Among the entries below, tally each line where the word "monster" appears and state only the total.

#### Supplied records

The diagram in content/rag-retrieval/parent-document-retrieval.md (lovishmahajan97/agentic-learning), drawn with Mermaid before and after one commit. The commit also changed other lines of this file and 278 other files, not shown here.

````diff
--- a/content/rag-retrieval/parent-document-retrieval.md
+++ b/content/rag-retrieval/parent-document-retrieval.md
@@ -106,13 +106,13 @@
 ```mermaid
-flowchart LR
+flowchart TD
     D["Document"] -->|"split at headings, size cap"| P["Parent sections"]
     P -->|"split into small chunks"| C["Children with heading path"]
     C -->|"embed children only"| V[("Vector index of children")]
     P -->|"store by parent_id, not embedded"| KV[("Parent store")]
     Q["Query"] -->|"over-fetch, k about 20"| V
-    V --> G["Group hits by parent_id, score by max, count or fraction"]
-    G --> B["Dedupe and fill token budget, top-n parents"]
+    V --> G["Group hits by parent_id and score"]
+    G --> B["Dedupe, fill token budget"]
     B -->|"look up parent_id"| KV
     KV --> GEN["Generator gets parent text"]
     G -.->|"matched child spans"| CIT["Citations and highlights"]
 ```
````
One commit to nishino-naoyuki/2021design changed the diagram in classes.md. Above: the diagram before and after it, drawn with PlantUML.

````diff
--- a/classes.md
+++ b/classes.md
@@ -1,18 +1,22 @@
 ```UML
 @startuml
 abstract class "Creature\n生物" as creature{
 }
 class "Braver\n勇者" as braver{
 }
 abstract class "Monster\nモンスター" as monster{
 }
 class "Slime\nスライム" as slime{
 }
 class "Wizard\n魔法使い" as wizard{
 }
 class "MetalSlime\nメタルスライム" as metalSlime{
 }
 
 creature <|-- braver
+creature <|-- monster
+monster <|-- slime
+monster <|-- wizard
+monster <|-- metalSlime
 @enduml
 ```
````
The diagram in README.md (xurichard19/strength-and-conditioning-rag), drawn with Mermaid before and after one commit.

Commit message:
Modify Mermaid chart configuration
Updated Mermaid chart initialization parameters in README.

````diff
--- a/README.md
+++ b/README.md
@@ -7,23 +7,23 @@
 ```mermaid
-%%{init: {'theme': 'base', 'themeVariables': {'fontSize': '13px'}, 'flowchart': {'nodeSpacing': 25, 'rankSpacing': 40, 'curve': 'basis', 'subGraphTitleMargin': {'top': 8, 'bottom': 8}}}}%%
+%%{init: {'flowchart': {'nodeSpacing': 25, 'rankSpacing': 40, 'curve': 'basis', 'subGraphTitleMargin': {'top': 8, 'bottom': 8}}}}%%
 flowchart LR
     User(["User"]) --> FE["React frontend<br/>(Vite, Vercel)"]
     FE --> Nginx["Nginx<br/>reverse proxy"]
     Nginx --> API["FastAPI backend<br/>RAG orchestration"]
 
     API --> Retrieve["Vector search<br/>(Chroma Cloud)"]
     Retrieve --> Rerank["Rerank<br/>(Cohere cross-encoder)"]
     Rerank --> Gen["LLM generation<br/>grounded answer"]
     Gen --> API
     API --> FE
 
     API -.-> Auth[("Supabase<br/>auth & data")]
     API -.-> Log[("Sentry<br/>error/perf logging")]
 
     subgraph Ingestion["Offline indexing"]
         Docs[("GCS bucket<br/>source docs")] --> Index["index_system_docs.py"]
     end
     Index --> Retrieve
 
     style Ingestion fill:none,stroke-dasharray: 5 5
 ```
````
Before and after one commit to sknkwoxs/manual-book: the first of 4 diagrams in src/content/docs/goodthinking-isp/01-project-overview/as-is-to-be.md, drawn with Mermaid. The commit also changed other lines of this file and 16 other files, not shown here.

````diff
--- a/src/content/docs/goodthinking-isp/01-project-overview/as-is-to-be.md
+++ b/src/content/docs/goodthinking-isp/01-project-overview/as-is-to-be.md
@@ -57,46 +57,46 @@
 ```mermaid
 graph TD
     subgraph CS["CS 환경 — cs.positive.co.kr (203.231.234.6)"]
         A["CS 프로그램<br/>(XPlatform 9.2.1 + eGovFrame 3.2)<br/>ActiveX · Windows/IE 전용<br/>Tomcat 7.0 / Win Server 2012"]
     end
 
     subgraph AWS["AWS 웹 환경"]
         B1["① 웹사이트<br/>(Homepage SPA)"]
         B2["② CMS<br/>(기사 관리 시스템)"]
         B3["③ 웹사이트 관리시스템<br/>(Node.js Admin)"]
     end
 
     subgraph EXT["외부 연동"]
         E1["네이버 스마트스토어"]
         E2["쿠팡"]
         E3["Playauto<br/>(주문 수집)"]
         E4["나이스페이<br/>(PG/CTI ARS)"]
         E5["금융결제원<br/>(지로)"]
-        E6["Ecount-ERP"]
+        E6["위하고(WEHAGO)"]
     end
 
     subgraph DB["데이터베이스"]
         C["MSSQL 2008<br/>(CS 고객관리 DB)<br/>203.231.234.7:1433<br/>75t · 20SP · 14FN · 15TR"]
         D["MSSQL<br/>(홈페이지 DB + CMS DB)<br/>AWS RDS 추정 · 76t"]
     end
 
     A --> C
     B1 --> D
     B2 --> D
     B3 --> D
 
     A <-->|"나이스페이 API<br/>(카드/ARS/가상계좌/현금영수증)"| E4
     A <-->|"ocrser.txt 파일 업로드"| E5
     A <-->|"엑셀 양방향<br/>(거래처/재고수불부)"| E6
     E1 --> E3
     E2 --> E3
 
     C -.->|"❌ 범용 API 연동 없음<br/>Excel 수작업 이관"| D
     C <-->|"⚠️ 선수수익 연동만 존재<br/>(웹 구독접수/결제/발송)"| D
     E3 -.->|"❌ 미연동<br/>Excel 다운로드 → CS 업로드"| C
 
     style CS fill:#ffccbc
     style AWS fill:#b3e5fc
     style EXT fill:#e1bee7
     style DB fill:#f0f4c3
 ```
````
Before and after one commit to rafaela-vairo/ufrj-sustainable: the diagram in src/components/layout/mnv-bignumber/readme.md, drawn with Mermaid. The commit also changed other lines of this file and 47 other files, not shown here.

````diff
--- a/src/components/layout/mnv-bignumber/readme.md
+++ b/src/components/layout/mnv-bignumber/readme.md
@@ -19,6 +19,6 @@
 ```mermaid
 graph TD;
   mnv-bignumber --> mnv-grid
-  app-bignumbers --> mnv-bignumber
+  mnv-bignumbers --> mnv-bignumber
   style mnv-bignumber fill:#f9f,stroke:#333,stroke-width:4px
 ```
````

########

Task solution — 5